Swatting is a criminal harassment tactic where the harasser calls 911 to report that a third party is in serious and imminent danger, for example, a bomb threat, murder or hostage taking. A SWAT (special weapons and tactics) team is then sent to the unwitting third party’s address.
Besides the enormous cost of sending these teams, swatting has resulted in accidental deaths.
Denton, who went by the codename “Rape,” was arrested in his hometown of Montgomery, Texas. The swatting took place in Virginia.
According to court documents, Denton and several co-conspirators, including John William Kirby Kelley, allegedly conducted swatting calls against:
- a Cabinet official living in Virginia
- Old Dominion University
- the New York City office of ProPublica, a nonprofit newsroom known for investigative journalism
- an investigative journalist who produced materials for ProPublica
Denton reportedly chose the ProPublica targets because he was furious with the news outlet for publishing his true identity and discussing his role in Atomwaffen Division.
During the investigation, Denton unknowingly met with an undercover agent and confessed his role in the swatting incidents.
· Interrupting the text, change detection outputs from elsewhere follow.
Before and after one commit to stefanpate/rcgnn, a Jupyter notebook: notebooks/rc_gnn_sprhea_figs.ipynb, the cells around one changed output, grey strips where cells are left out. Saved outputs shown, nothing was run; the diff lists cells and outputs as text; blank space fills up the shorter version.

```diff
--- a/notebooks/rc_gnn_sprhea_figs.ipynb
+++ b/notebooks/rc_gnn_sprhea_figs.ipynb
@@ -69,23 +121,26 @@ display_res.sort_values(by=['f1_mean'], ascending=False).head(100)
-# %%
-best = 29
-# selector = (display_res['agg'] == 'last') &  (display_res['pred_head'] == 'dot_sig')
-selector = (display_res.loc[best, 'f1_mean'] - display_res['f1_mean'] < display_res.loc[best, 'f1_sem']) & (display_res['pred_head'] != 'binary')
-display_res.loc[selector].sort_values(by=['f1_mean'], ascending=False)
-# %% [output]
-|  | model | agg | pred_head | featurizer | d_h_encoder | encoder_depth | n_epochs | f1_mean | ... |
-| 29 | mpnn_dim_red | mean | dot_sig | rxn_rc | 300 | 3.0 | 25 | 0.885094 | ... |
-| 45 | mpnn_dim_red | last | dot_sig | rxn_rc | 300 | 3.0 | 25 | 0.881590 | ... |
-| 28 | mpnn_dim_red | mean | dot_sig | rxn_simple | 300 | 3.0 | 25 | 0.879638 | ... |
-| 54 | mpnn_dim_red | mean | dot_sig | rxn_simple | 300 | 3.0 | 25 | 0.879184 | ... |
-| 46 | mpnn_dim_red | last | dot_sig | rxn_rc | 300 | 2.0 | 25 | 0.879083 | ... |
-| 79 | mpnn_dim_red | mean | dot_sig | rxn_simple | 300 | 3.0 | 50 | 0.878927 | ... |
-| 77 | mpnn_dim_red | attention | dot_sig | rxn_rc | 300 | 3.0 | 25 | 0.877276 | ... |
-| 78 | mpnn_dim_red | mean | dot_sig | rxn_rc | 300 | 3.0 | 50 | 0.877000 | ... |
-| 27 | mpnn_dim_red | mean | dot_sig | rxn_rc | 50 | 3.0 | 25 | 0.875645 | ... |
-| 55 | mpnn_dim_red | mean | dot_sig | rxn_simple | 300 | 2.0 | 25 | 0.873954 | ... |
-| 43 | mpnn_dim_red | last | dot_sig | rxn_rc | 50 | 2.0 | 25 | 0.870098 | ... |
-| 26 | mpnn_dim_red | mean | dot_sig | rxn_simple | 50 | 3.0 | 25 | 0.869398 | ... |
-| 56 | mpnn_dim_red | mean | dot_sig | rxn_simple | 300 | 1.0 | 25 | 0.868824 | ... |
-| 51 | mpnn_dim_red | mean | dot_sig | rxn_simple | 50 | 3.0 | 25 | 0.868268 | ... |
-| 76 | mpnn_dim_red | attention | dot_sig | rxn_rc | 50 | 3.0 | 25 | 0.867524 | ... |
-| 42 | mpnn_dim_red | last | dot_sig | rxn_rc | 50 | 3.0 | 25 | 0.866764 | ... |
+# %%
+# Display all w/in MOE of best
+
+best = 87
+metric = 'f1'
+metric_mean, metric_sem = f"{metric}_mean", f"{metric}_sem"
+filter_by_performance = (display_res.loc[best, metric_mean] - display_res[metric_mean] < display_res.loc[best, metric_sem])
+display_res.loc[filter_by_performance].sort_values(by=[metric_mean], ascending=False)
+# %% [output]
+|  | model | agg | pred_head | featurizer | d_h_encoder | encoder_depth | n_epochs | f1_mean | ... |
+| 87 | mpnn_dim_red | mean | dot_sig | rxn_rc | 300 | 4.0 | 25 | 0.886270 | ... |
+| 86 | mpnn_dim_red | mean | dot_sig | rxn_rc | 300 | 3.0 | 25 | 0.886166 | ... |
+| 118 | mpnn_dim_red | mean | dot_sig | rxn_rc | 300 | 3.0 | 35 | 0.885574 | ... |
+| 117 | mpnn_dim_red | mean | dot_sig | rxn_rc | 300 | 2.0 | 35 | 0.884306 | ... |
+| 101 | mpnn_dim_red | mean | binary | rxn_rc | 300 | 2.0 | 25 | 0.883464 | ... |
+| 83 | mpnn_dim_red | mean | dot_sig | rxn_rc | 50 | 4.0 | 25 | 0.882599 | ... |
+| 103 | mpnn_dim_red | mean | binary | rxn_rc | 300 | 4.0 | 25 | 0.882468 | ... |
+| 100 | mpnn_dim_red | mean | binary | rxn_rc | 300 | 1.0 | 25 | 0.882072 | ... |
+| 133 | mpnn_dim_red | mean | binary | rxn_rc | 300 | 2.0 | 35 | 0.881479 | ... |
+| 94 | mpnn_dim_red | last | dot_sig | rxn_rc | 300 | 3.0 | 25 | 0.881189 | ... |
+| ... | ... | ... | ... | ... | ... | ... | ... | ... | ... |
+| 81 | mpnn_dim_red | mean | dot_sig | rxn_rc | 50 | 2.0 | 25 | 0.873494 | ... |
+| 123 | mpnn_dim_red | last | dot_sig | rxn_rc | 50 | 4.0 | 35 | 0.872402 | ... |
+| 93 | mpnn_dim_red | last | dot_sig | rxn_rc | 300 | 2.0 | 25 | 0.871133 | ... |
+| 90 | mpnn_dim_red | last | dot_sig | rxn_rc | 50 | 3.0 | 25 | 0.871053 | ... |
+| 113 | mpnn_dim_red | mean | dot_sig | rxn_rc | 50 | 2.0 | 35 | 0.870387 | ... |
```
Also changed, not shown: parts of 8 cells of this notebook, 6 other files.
Denton told the agent how he used a voice changer when he made the swatting calls and said it would be good if he was “raided” for the swatting since, because it was a serious crime, it could benefit Atomwaffen Division.
The Justice Department also announced the arrest of four racially motivated violent extremists from across the U.S. who were connected to the Atomwaffen Division. All four were charged with conspiracy to threaten and intimidate journalists and activists.
The four were named as Cameron Brandon Shea, 24, of Redmond, Washington; Kaleb Cole, 24, of Montgomery, Texas; Taylor Ashley Parker-Dipeppe, 20, of Spring Hill, Florida; and Johnny Roman Garza, 20, of Queen Creek, Arizona.
According to the criminal complaint, the defendants conspired via an encrypted online chat group to identify journalists and others they wanted to intimidate.
The group focused primarily on those who were Jewish or journalists. Cole and Shea allegedly created the posters, which included Nazi symbols, masked figures with guns and Molotov cocktails, and threatening language.
The posters were delivered to Atomwaffen members electronically, and the co-conspirators printed and delivered or mailed the posters to journalists or activists the group was targeting.
In the Seattle area, the posters were mailed to a TV journalist who had reported on Atomwaffen and to two people associated with the Anti-Defamation League (ADL).
In Tampa, the group targeted a journalist (but delivered the poster to the wrong address). In Phoenix, the poster was delivered to a magazine journalist.
“These defendants sought to spread fear and terror with threats delivered to the doorstep of those who are critical of their activities,” said U.S. Attorney Brian T. Moran for the western district of Washington state. “… Rooting out anti-Semitic hate and threats of violence and vigorously prosecuting those responsible are top priorities for the Department of Justice.”
“The FBI recognizes all citizens’ First Amendment-protected rights. However the subjects arrested today crossed the line from protected ideas and speech to action in order to intimidate and coerce individuals who they perceived as a threat to their ideology of hate,” said Raymond Duda, special agent in charge from the FBI in Seattle.